South Koreans watch a TV news program showing North Korean leader Kim Jong Un. (Ahn Young-Joon/Associated Press)

NOT FOR the first time, a North Korean leader is attempting to command the attention of an incoming U.S. president. In a New Year’s Day address, Kim Jong Un, who has been racing to develop his regime’s nuclear warheads and missiles, claimed it was close to test-launching an intercontinental ballistic missile (ICBM), thereby demonstrating a capacity to strike the United States. President-elect Donald Trump quickly took the bait, tweeting that “it won’t happen” and then blaming China because it “won’t help with North Korea.”

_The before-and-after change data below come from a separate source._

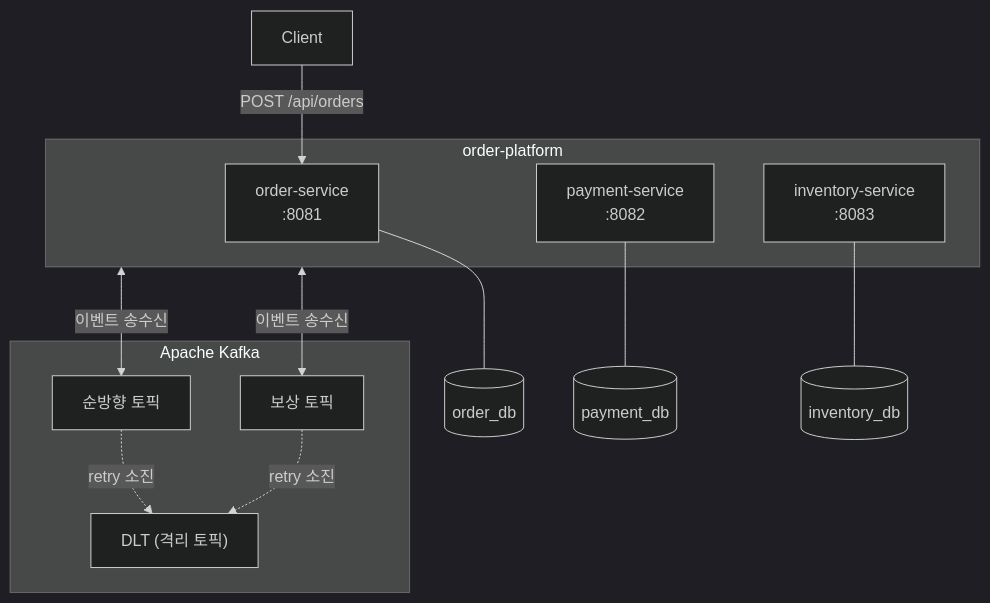
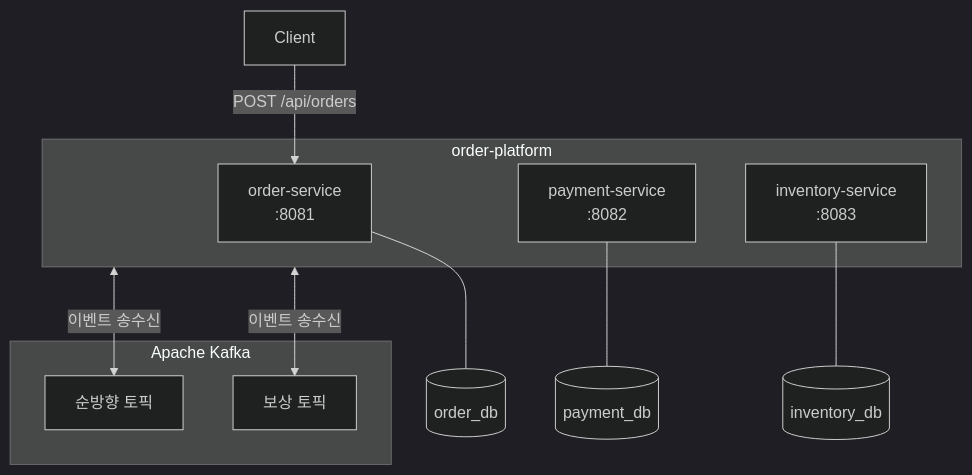
The first of 3 diagrams in docs/phase1/step2b/c4-container-structure.md (JuJin1324/order-platform), drawn with Mermaid (dark theme) before and after one commit. The commit also changed 3 other files, not shown here.

Commit message:
Docs: add phase1 ADR documents and remove DLT from c4 diagram

````diff
--- a/docs/phase1/step2b/c4-container-structure.md
+++ b/docs/phase1/step2b/c4-container-structure.md
@@ -17,31 +17,28 @@
 ```mermaid
 graph TB
     Client["Client"]
 
     subgraph System["order-platform"]
         Order["order-service\n:8081"]
         Payment["payment-service\n:8082"]
         Inventory["inventory-service\n:8083"]
     end
 
     subgraph Kafka["Apache Kafka"]
         Forward["순방향 토픽"]
         Compensation["보상 토픽"]
-        DLT["DLT (격리 토픽)"]
     end
 
     OrderDb[("order_db")]
     PaymentDb[("payment_db")]
     InventoryDb[("inventory_db")]
 
     Client -->|POST /api/orders| Order
 
     System <-->|이벤트 송수신| Forward
     System <-->|이벤트 송수신| Compensation
-    Forward -. retry 소진 .-> DLT
-    Compensation -. retry 소진 .-> DLT
 
     Order --- OrderDb
     Payment --- PaymentDb
     Inventory --- InventoryDb
 ```
````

It remains to be seen if Pyongyang will really manage to launch an ICBM. If it does so successfully, the regime will pose a grave threat to the U.S. homeland. Some experts believe that is improbable in the near future. But Mr. Trump’s response — empty promises of stopping it or rhetorical assaults on China — is unlikely to be helpful.

Mr. Kim, who turns 33 on Sunday, has been on a breakneck mission to establish North Korea as a nuclear power capable of deterring the United States. Last year saw a flurry of tests and demonstrations, including the launch of a three-stage rocket carrying a satellite that could, in theory, be reconfigured as an ICBM. Pyongyang has also paraded prototypes of two other three-stage missiles and carried out ground tests of several of their components. In September, it conducted its fifth test of a nuclear warhead .

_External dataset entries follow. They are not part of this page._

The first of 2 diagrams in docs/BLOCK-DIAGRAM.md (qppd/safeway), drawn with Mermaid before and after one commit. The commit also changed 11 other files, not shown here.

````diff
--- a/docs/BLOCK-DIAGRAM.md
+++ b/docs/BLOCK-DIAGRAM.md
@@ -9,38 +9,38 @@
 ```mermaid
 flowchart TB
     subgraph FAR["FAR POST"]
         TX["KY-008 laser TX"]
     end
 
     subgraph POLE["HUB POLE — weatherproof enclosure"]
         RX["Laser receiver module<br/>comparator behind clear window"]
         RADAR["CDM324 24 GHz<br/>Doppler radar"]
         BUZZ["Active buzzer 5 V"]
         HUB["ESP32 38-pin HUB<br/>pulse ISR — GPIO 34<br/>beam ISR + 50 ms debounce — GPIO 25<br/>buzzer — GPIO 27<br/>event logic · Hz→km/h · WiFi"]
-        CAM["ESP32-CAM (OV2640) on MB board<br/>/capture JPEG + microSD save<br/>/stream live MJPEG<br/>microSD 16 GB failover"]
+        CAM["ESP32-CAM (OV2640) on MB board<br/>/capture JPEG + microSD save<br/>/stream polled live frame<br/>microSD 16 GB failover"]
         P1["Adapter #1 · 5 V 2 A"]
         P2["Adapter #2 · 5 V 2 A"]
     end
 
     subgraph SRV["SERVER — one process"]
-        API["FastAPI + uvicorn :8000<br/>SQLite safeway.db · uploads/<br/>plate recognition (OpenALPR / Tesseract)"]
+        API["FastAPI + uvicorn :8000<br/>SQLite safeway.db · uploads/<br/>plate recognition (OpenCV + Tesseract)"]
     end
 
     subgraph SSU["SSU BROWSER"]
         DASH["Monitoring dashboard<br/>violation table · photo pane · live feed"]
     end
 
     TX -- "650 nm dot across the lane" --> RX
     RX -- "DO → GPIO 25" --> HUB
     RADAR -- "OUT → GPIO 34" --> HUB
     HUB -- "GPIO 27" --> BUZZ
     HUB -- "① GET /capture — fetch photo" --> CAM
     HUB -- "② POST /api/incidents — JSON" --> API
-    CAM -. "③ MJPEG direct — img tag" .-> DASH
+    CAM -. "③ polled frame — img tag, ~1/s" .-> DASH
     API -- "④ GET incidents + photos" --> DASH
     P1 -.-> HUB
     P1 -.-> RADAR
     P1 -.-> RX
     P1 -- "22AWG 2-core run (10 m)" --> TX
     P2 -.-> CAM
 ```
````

The young ruler’s haste has had costs beyond the tightening of U.N. sanctions. Seven of the eight tests of its midrange Musudan missile, which might be able to reach Guam, failed. John Schilling, an aviation expert who writes on North Korea for the website 38 North, concluded last month that the new long-range missiles “will require years of flight testing to reach operational status, with no doubt many more catastrophic failures.” He estimated they were unlikely to be operational before 2020.

The Obama administration may believe the threat is more imminent: President Obama raised North Korea with Mr. Trump during their first transition conversation, after which the president-elect sought a rare intelligence briefing. But it is unlikely Mr. Trump was told anything that would justify his pledge that an ICBM test will not happen. The United States lacks the capacity to shoot down such a missile at launch, and the system deployed in Alaska and California to destroy ICBMs in midcourse is unreliable at best. Attempting to preempt a rocket test would require military action that could trigger a devastating war.

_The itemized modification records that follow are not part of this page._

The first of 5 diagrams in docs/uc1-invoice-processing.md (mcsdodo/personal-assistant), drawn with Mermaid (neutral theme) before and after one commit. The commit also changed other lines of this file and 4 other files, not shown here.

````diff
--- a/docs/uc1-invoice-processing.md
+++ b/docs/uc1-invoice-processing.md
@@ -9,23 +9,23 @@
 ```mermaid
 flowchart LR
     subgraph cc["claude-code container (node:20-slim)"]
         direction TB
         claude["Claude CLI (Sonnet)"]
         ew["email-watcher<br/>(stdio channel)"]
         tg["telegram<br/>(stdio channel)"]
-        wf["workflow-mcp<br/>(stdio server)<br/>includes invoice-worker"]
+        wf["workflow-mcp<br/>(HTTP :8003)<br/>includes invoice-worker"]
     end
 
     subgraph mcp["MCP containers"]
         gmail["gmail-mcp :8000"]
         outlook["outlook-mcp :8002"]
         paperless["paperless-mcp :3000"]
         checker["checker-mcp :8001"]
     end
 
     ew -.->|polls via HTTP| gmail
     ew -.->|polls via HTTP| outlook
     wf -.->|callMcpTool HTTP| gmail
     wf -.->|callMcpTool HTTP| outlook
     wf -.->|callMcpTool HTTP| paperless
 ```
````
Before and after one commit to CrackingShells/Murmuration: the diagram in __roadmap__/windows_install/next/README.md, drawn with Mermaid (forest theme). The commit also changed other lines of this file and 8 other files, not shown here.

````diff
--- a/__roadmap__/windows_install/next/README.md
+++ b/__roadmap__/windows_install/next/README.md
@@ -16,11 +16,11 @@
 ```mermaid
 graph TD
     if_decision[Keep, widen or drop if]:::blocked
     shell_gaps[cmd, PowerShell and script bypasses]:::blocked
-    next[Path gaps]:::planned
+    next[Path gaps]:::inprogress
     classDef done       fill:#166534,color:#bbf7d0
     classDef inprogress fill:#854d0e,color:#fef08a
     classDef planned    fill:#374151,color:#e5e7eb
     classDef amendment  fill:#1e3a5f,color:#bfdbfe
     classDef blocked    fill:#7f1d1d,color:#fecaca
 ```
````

Stopping Mr. Kim consequently may require working with China, which supplies North Korea with most of its energy and food, or negotiating with the regime. Both strategies have been tried unsuccesfully by previous U.S. administrations. Mr. Trump may believe that his aggressive approach to China on a range of issues, including trade and U.S. relations with Taiwan, may ultimately provide leverage on North Korea. But inducing Beijing to bring serious pressure to bear on its neighbor will probably be possible only if the United States makes clear that it is prepared to use force to prevent a North Korean ICBM. Failing that, Mr. Trump may have little choice but to try the tactic he hinted at during the campaign: “Eating a hamburger on a conference table” with Mr. Kim and trying to strike a deal.